[PROBLEM STATEMENT]: What you give back should match the entries below character for character.

-*-*-

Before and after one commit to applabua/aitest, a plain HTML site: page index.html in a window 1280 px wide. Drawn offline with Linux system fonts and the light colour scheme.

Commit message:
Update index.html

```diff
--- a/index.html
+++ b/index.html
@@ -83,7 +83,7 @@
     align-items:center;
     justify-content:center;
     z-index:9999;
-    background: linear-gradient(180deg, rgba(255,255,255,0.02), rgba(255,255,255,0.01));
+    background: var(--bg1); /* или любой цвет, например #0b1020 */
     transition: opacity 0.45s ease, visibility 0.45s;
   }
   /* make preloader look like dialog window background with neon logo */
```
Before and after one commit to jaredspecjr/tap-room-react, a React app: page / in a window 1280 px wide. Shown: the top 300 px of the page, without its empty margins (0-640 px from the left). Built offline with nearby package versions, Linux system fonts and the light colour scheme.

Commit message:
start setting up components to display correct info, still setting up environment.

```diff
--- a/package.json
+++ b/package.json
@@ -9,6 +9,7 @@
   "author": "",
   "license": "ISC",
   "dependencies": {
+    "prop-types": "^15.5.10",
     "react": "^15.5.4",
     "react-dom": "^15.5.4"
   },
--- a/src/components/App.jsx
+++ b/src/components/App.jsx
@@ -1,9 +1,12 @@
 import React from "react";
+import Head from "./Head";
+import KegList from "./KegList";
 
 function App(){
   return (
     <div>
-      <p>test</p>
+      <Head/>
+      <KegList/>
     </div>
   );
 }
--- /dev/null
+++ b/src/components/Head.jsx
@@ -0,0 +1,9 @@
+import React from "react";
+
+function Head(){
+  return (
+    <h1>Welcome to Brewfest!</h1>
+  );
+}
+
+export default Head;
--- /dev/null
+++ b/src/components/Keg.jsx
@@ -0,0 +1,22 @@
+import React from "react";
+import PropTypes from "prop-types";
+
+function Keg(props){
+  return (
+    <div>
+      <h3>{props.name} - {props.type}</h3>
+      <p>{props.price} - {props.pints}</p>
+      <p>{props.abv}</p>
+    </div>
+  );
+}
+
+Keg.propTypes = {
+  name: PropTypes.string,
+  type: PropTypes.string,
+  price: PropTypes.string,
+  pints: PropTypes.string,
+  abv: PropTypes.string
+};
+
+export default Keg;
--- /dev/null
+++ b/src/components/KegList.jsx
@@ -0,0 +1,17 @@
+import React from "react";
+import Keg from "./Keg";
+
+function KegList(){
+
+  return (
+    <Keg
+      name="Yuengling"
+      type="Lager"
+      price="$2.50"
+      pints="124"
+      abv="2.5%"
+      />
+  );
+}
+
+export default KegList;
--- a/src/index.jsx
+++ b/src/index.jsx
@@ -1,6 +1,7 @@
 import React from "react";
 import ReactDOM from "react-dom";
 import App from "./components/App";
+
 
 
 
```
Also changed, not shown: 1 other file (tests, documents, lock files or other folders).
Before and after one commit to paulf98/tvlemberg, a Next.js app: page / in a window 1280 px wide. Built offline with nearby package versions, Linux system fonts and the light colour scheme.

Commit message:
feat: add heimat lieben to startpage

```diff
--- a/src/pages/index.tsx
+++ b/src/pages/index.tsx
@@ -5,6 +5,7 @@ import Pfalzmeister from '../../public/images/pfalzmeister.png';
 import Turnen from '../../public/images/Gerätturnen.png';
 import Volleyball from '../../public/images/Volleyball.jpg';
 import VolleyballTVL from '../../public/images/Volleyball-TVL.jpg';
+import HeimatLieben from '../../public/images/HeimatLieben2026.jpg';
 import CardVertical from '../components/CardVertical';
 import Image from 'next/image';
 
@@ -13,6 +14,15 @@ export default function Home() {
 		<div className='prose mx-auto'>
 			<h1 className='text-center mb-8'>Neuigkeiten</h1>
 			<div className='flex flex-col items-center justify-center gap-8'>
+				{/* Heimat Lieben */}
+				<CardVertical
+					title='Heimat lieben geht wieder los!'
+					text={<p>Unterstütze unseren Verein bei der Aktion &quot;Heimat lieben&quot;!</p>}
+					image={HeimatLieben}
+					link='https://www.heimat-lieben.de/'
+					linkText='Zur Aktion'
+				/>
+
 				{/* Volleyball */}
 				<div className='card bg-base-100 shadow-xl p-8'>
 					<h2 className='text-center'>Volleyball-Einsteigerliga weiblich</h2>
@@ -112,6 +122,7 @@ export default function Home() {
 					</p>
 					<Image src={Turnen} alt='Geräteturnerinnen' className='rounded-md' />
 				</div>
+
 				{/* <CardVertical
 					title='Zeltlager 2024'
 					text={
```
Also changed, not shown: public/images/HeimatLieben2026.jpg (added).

-*-*-

[TASK RESPONSE]:
Before and after one commit to applabua/aitest, a plain HTML site: page index.html in a window 1280 px wide. Drawn offline with Linux system fonts and the light colour scheme.

Commit message:
Update index.html

```diff
--- a/index.html
+++ b/index.html
@@ -83,7 +83,7 @@
     align-items:center;
     justify-content:center;
     z-index:9999;
-    background: linear-gradient(180deg, rgba(255,255,255,0.02), rgba(255,255,255,0.01));
+    background: var(--bg1); /* или любой цвет, например #0b1020 */
     transition: opacity 0.45s ease, visibility 0.45s;
   }
   /* make preloader look like dialog window background with neon logo */
```
Before and after one commit to jaredspecjr/tap-room-react, a React app: page / in a window 1280 px wide. Shown: the top 300 px of the page, without its empty margins (0-640 px from the left). Built offline with nearby package versions, Linux system fonts and the light colour scheme.

Commit message:
start setting up components to display correct info, still setting up environment.

```diff
--- a/package.json
+++ b/package.json
@@ -9,6 +9,7 @@
   "author": "",
   "license": "ISC",
   "dependencies": {
+    "prop-types": "^15.5.10",
     "react": "^15.5.4",
     "react-dom": "^15.5.4"
   },
--- a/src/components/App.jsx
+++ b/src/components/App.jsx
@@ -1,9 +1,12 @@
 import React from "react";
+import Head from "./Head";
+import KegList from "./KegList";
 
 function App(){
   return (
     <div>
-      <p>test</p>
+      <Head/>
+      <KegList/>
     </div>
   );
 }
--- /dev/null
+++ b/src/components/Head.jsx
@@ -0,0 +1,9 @@
+import React from "react";
+
+function Head(){
+  return (
+    <h1>Welcome to Brewfest!</h1>
+  );
+}
+
+export default Head;
--- /dev/null
+++ b/src/components/Keg.jsx
@@ -0,0 +1,22 @@
+import React from "react";
+import PropTypes from "prop-types";
+
+function Keg(props){
+  return (
+    <div>
+      <h3>{props.name} - {props.type}</h3>
+      <p>{props.price} - {props.pints}</p>
+      <p>{props.abv}</p>
+    </div>
+  );
+}
+
+Keg.propTypes = {
+  name: PropTypes.string,
+  type: PropTypes.string,
+  price: PropTypes.string,
+  pints: PropTypes.string,
+  abv: PropTypes.string
+};
+
+export default Keg;
--- /dev/null
+++ b/src/components/KegList.jsx
@@ -0,0 +1,17 @@
+import React from "react";
+import Keg from "./Keg";
+
+function KegList(){
+
+  return (
+    <Keg
+      name="Yuengling"
+      type="Lager"
+      price="$2.50"
+      pints="124"
+      abv="2.5%"
+      />
+  );
+}
+
+export default KegList;
--- a/src/index.jsx
+++ b/src/index.jsx
@@ -1,6 +1,7 @@
 import React from "react";
 import ReactDOM from "react-dom";
 import App from "./components/App";
+
 
 
 
```
Also changed, not shown: 1 other file (tests, documents, lock files or other folders).
Before and after one commit to paulf98/tvlemberg, a Next.js app: page / in a window 1280 px wide. Built offline with nearby package versions, Linux system fonts and the light colour scheme.

Commit message:
feat: add heimat lieben to startpage

```diff
--- a/src/pages/index.tsx
+++ b/src/pages/index.tsx
@@ -5,6 +5,7 @@ import Pfalzmeister from '../../public/images/pfalzmeister.png';
 import Turnen from '../../public/images/Gerätturnen.png';
 import Volleyball from '../../public/images/Volleyball.jpg';
 import VolleyballTVL from '../../public/images/Volleyball-TVL.jpg';
+import HeimatLieben from '../../public/images/HeimatLieben2026.jpg';
 import CardVertical from '../components/CardVertical';
 import Image from 'next/image';
 
@@ -13,6 +14,15 @@ export default function Home() {
 		<div className='prose mx-auto'>
 			<h1 className='text-center mb-8'>Neuigkeiten</h1>
 			<div className='flex flex-col items-center justify-center gap-8'>
+				{/* Heimat Lieben */}
+				<CardVertical
+					title='Heimat lieben geht wieder los!'
+					text={<p>Unterstütze unseren Verein bei der Aktion &quot;Heimat lieben&quot;!</p>}
+					image={HeimatLieben}
+					link='https://www.heimat-lieben.de/'
+					linkText='Zur Aktion'
+				/>
+
 				{/* Volleyball */}
 				<div className='card bg-base-100 shadow-xl p-8'>
 					<h2 className='text-center'>Volleyball-Einsteigerliga weiblich</h2>
@@ -112,6 +122,7 @@ export default function Home() {
 					</p>
 					<Image src={Turnen} alt='Geräteturnerinnen' className='rounded-md' />
 				</div>
+
 				{/* <CardVertical
 					title='Zeltlager 2024'
 					text={
```
Also changed, not shown: public/images/HeimatLieben2026.jpg (added).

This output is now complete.